Baltimore City officials are walking a tightrope as they seek to balance the public’s right-to-know and frustration against protecting the integrity of the investigation into the death of Freddie Gray while in police custody.
“I recognize that there’s frustration over this investigation,” said Mayor Stephanie Rawlings-Blake on April 24, speaking to members of the local and national media at City Hall. “But I want to be clear: there is a process, and we have to respect that process. In order to have justice, and not just seek justice, the investigation has to follow procedures.”

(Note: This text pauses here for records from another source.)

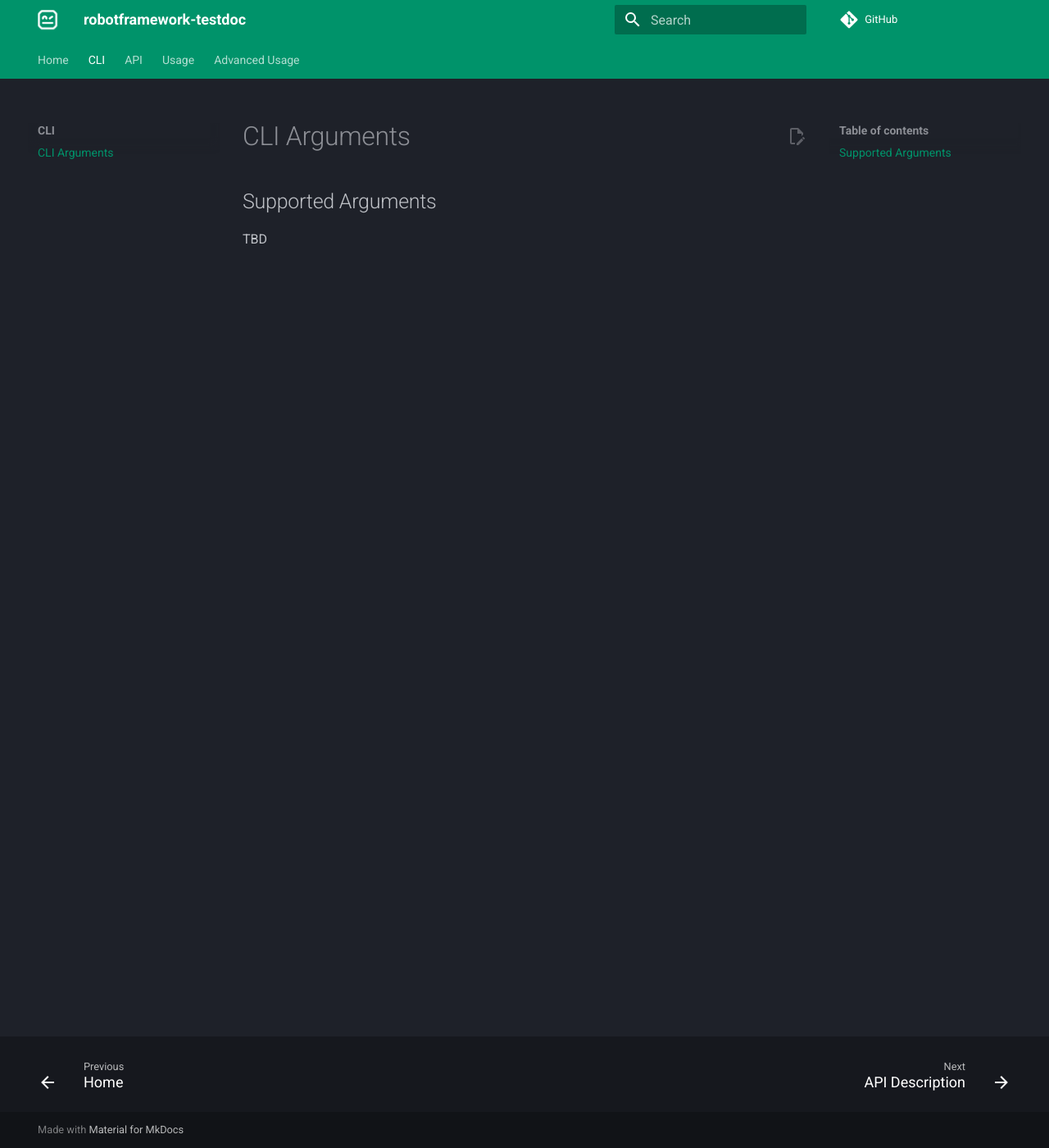
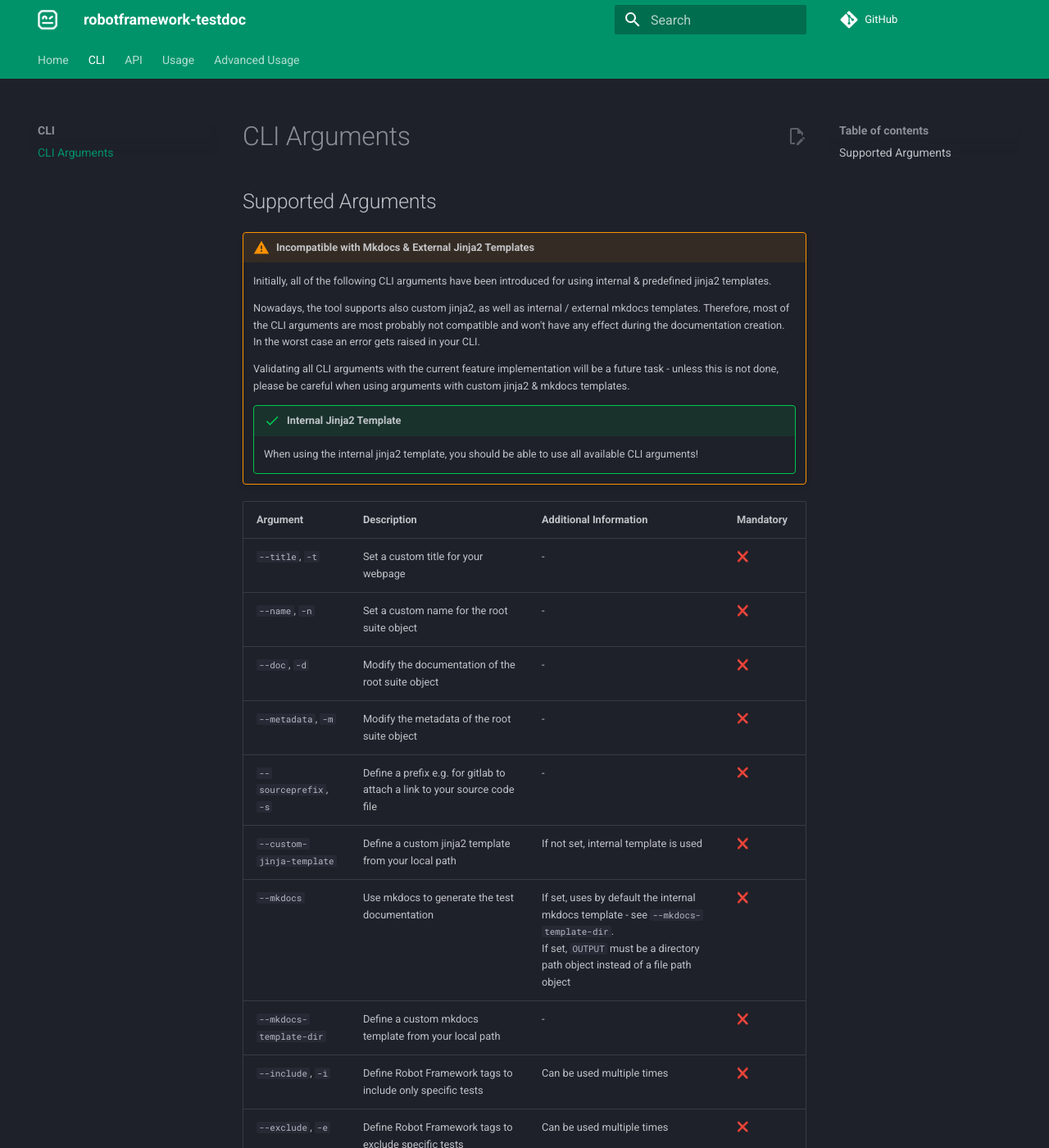
Before and after one commit to MarvKler/robotframework-testdoc, an MkDocs documentation site: the page built from docs/mkdocs/docs/cli/cli.md, in a window 1280 px wide and 1400 px high. Shown: the whole window at 82% size. Built offline with MkDocs 1.6.1 and Material for MkDocs 9.7.7, drawn with Linux system fonts in a browser that asks for light colours; emoji names are drawn with the system emoji font; comment, search, counter and statistics services are not loaded; some of the changed text lies outside the part shown.

Commit message:
added docs

```diff
--- a/docs/mkdocs/docs/cli/cli.md
+++ b/docs/mkdocs/docs/cli/cli.md
@@ -2,4 +2,36 @@
 
 ## Supported Arguments
 
-TBD
+!!! warning "Incompatible with Mkdocs & External Jinja2 Templates"
+    Initially, all of the following CLI arguments have been introduced for using internal & predefined jinja2 templates.
+
+    Nowadays, the tool supports also custom jinja2, as well as internal / external mkdocs templates. Therefore, most of the CLI arguments are most probably not compatible and won't have any effect during the documentation creation. In the worst case an error gets raised in your CLI.
+
+    Validating all CLI arguments with the current feature implementation will be a future task - unless this is not done, please be careful when using arguments with custom jinja2 & mkdocs templates.
+
+    !!! success "Internal Jinja2 Template"
+        When using the internal jinja2 template, you should be able to use all available CLI arguments!
+
+| Argument | Description | Additional Information | Mandatory |
+| -------- | ----------- | ---------------------- | --------- |
+| ``--title``, ``-t`` | Set a custom title for your webpage | - | :x: |
+| ``--name``, ``-n`` | Set a custom name for the root suite object | - | :x: |
+| ``--doc``, ``-d`` | Modify the documentation of the root suite object | - | :x: |
+| ``--metadata``, ``-m`` | Modify the metadata of the root suite object | - | :x: |
+| ``--sourceprefix``, ``-s`` | Define a prefix e.g. for gitlab to attach a link to your source code file | - | :x: |
+| ``--custom-jinja-template`` | Define a custom jinja2 template from your local path | If not set, internal template is used | :x: |
+| ``--mkdocs`` | Use mkdocs to generate the test documentation | If set, uses by default the internal mkdocs template - see ``--mkdocs-template-dir``. <br> If set, ``OUTPUT`` must be a directory path object instead of a file path object | :x: |
+| ``--mkdocs-template-dir`` | Define a custom mkdocs template from your local path | - | :x: |
+| ``--include``, ``-i`` | Define Robot Framework tags to include only specific tests | Can be used multiple times | :x: |
+| ``--exclude``, ``-e`` | Define Robot Framework tags to exclude specific tests | Can be used multiple times | :x: |
+| ``--hide-tags`` | Hide the tags in the HTML page | Most probably not working in combination with ``--mkdocs`` | :x: |
+| ``--hide-test-doc`` | Hide the test documentation in the HTML page | Most probably not working in combination with ``--mkdocs`` | :x: |
+| ``--hide-suite-doc`` | Hide the suite documentation in the HTML page | Most probably not working in combination with ``--mkdocs`` | :x: |
+| ``--hide-source`` | Hide the source in the HTML page | Most probably not working in combination with ``--mkdocs`` | :x: |
+| ``--hide-keywords`` | Hide the test case keyword calls in the HTML page | Most probably not working in combination with ``--mkdocs`` | :x: |
+| ``--style``, ``-S`` | Define a specific style for a different color theme | Most probably not working in combination with ``--mkdocs`` | :x: |
+| ``--html-template``, ``-ht`` | - | :warning: deprecated - do not use it anymore! | :x: |
+| ``--configfile``, ``-c`` | Define a path to a ``.toml`` configuration file | - | :x: |
+| ``--verbose``, ``-v`` | Print debug output | - | :x: |
+| ``PATH`` | Define path to a suite directory or suite file | - | :white_check_mark: |
+| ``OUTPUT`` | Define path to the output HTML file | Becomes directory path in combination with ``--mkdocs`` | :white_check_mark: |
```
Also changed, not shown: docs/mkdocs/docs/advanced_usage/index.md (+5 -1 lines), 1 other file.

Surrounded by clergy members from the Baltimore area, the mayor offered condolences to the family of Gray, the West Baltimore man who died on April 19, one week after suffering three broken vertebrae in his neck and a crushed voice box while in police custody on April 12. Rawlings-Blake also praised demonstrators for staging what had been peaceful protests, said she demanded answers in what happened to Gray, and indicated that all information collected by the Baltimore Police Department in the investigation of Gray’s death would be turned over to Baltimore City State’s Attorney Marilyn Mosby on May 1 for independent review.

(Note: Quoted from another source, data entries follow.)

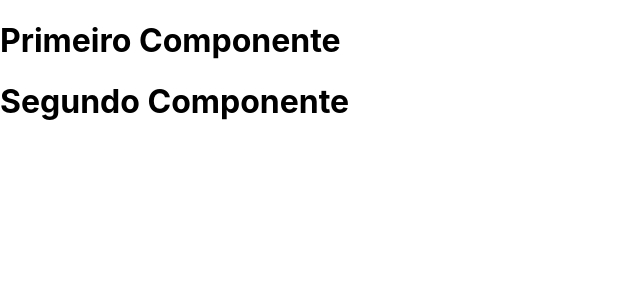
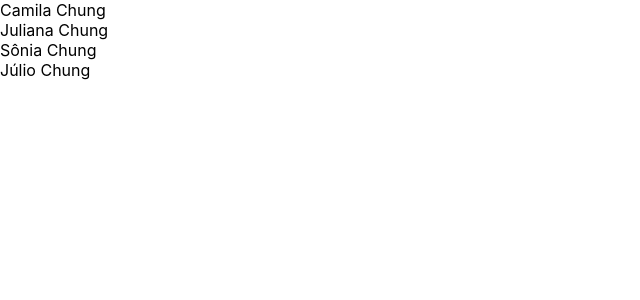
Before and after one commit to MilaChung/React_Exercises, a React (Create React App) app in the folder exercises/: page / in a window 1280 px wide. Shown: the top 300 px of the page, without its empty margins (0-640 px from the left). Built offline with nearby package versions, Linux system fonts and the light colour scheme.

Commit message:
Child components

```diff
--- /dev/null
+++ b/exercises/src/components/chungFamily.js
@@ -0,0 +1,15 @@
+import React from 'react';
+import Member from './member';
+
+function ChungFamily(props) {
+    return (
+        <div>
+        <Member name='Camila' lastName='Chung' />
+        <Member name='Juliana' lastName='Chung' />
+        <Member name='Sônia' lastName='Chung' />
+        <Member name='Júlio' lastName='Chung' />
+    </div>
+    );
+}
+
+export default ChungFamily;
--- /dev/null
+++ b/exercises/src/components/member.js
@@ -0,0 +1,11 @@
+import React from 'react';
+
+function Member(props) {
+    return (
+        <div>
+         {props.name} {props.lastName}
+        </div>
+    );
+  }
+
+  export default Member;
--- a/exercises/src/index.js
+++ b/exercises/src/index.js
@@ -1,12 +1,9 @@
 import React from 'react';
 import ReactDOM from 'react-dom';
 import './index.css';
-import { Primeiro, Segundo } from './components/component'
+import ChungFamily from './components/chungFamily';
 
 ReactDOM.render(
-  <div>
-    <Primeiro />
-    <Segundo />
-  </div>,
+  <ChungFamily />,
   document.getElementById('root')
 );
```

The city has seen five straight days of demonstrations—with a major action planned for April 25—from residents demanding not only answers, but indictments. Many protestors have expressed frustration with what feels to them like the glacial pace of information being released by the city about what happened to Gray; but as Baltimore City Police Commissioner Anthony Batts said at his own press conference about two hours after the mayor’s press conference, doing otherwise could compromise the very quest for accountability the community is seeking.

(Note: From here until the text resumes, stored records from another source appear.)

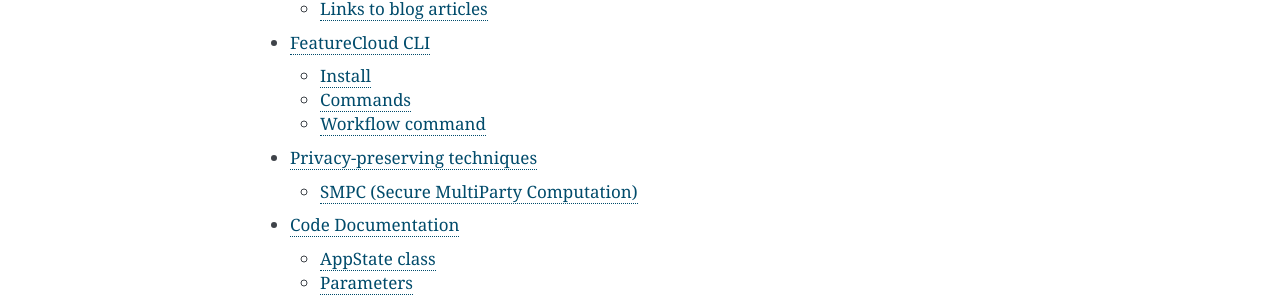
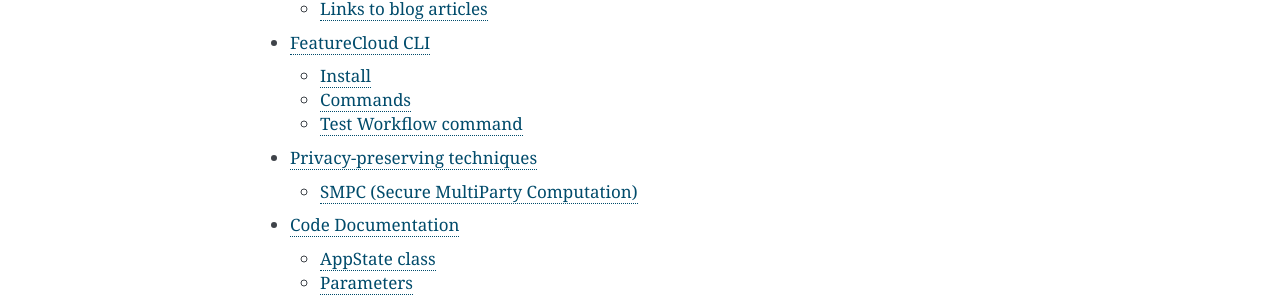
Before and after one commit to FeatureCloud/FeatureCloud, a Sphinx documentation site: the page built from docs/index.rst, in a window 1280 px wide. Shown: the part 332-638 px from the top of the page. Built offline with Sphinx 7.4.7, drawn with Linux system fonts in a browser that asks for light colours.

Commit message:
Fixed title

````diff
--- a/docs/pip_package_doc.md
+++ b/docs/pip_package_doc.md
@@ -138,7 +138,7 @@
   ```shell
   featurecloud test traffic --controller-host=http://localhost:8000 --test-id=1 format=json
   ```
-* workflow: Subcommands to manage running a test workflow. ([Read more](#workflow-command))
+* workflow: Subcommands to manage running a test workflow. ([Read more](#test-workflow-command))
   * controller-host: Address of the running controller instance. *[required]*
   * wf-dir: Path to the directory containing the workflow. *[required]*
   * wf-file: Python `.py` file including the workflow. *[required]*
@@ -147,7 +147,7 @@
   ```shell
   sudo featurecloud test workflow start --wf-dir <WORKFLOW_FILE_Path> --wf-file <NAME> --controller-host <CONTROLLER> --channel <> --query-interval <>
   ```
-## Workflow command
+## Test Workflow command
 Implementing flexible non-linear workflows in FeatureCloud platform
 
 ### FeatureCloud Workflow
````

“What you see us tap dancing on and balancing here is that if someone harmed Freddie Gray, we’re going to have to prosecute. And so giving too much information out to you on the front here now may jeopardize that prosecution. So we’re trying to be as open and transparent as possible, but if somebody harmed him, they have to be held accountable, and we don’t want to give all the information that we have.”
The commissioner did give a number of updates of what he said the Baltimore Police Department’s investigation had uncovered so far. Gray was not secured with a seat-belt in the transportation wagon that was transporting him from the scene of the arrest to the Western District police station, “as he should have been,” said Batts.
“No excuses for that, period,” said the commissioner.
Batts also said that officers failed to provide Gray with medical attention “in a timely manner, multiple times.”
Later on in the press conference, Baltimore Police Deputy Commissioner Kevin Davis, after describing the foot chase that ended in Gray’s apprehension on the 1700 block of Presbury St., said, “And quite frankly, that’s exactly where Freddie Gray should’ve received medical attention.”
According to Batts, five of the six suspended officers have given statements, while one has continued to invoke his or her “rights.” Because of the nature of the investigation, officers are protected both by their Fifth Amendment rights under the U.S. Constitution against self-incrimination, as well as their rights under Maryland’s law enforcement officer’s bill of rights, which gives police officers 10 business days to attain legal counsel before they can be questioned in an administrative (internal) investigation. It was not clear which set of rights the officer was invoking.